8. The Bijou Theater shows vintage movies. Customers arrive at the theater line at the rate of 100 per hour. The ticket seller averages 30 seconds per customer, which includes placing validation stamps on customers’ parking lot receipts and punching their frequent watcher cards. (Because of these added services, many customers don’t get in until after the feature has started.)
What is the average customer time in the system?
What would be the effect on customer time in the system of having a second ticket taker doing nothing but validations and card punching, thereby cutting the average service time to 20 seconds?
Would system waiting time be less than you found in (b) if a second window was opened with each server doing all three tasks.
9.To support National Heart Week, the Heart Association plans to install a free blood pressure testing booth in El Con Mall for the week. Previous experience indicates that, on average, 10 persons per hour request a test. Assume arrivals are Poisson distributed from an infinite population. Blood pressure measurements can be made at a constant time of five minutes each. Assume the queue length can be infinite with FCFS discipline.
What average number in line can be expected?
What average number of persons can be expected to be in the system?
What is the average amount of time a person can expect to spend in line?
On average, how much time will it take to measure a person’s blood pressure, including waiting time?
On weekends, the arrival rate can be expected to increase to over 12 per hour. What effect will this have on the number in the waiting line?
11.An engineering firm retains a technical specialist to assist four design engineers working on a project. The help that the specialist gives engineers ranges widely in time consumption. The specialist has some answers available in memory, others require computation, and still others require significant search time. On average, each request for assistance takes the specialist one hour.
The engineers require help from the specialist on the average of once each day. Because each assistance takes about an hour, each engineer can work for seven hours, on average, without assistance. One further point: Engineers needing help do not interrupt if the specialist is already involved with another problem.

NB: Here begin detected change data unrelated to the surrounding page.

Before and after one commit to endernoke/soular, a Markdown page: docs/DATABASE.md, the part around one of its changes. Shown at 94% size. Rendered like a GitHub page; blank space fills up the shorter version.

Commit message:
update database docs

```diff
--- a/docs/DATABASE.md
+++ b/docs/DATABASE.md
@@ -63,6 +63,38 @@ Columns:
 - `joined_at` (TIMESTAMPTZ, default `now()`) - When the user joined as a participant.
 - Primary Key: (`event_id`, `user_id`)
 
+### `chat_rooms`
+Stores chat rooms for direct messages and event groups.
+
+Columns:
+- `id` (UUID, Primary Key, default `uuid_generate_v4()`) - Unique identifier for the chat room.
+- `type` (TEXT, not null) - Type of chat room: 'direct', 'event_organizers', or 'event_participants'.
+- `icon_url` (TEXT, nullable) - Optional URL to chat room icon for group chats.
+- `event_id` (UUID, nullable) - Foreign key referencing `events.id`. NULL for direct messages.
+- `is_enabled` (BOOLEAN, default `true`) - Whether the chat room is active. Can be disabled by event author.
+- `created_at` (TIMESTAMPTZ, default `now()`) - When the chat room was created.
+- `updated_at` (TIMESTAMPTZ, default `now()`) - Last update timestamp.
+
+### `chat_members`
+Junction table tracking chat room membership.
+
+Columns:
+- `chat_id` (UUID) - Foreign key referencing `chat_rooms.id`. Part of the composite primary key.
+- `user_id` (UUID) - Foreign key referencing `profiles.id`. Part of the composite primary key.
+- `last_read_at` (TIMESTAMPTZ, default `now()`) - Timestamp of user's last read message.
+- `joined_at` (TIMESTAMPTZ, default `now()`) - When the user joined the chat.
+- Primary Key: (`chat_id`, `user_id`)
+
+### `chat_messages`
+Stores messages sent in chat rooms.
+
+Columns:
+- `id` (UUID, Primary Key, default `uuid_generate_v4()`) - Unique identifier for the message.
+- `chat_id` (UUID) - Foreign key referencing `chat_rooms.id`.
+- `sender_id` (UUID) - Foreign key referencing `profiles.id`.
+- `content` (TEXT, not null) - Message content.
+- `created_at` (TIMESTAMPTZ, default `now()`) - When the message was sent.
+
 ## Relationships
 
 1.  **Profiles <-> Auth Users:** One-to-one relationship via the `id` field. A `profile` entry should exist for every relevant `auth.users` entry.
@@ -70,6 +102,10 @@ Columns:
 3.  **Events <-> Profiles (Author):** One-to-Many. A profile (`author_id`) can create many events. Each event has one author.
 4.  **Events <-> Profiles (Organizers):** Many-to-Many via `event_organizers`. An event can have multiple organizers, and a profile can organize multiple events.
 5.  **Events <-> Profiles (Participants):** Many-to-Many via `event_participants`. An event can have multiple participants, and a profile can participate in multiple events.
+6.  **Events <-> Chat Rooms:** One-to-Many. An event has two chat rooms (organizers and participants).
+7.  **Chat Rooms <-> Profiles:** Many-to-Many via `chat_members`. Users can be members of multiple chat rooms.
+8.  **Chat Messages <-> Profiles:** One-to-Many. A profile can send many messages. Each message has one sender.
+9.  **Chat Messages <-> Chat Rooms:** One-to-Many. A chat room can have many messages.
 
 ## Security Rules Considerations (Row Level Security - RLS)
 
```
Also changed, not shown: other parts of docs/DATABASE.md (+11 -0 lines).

Treat this as a finite queuing problem and answer the following questions:
How many engineers, on average, are waiting for the technical specialist for help?
What is the average time an engineer has to wait for the specialist?
What is the probability an engineer will have to wait in line for the specialist?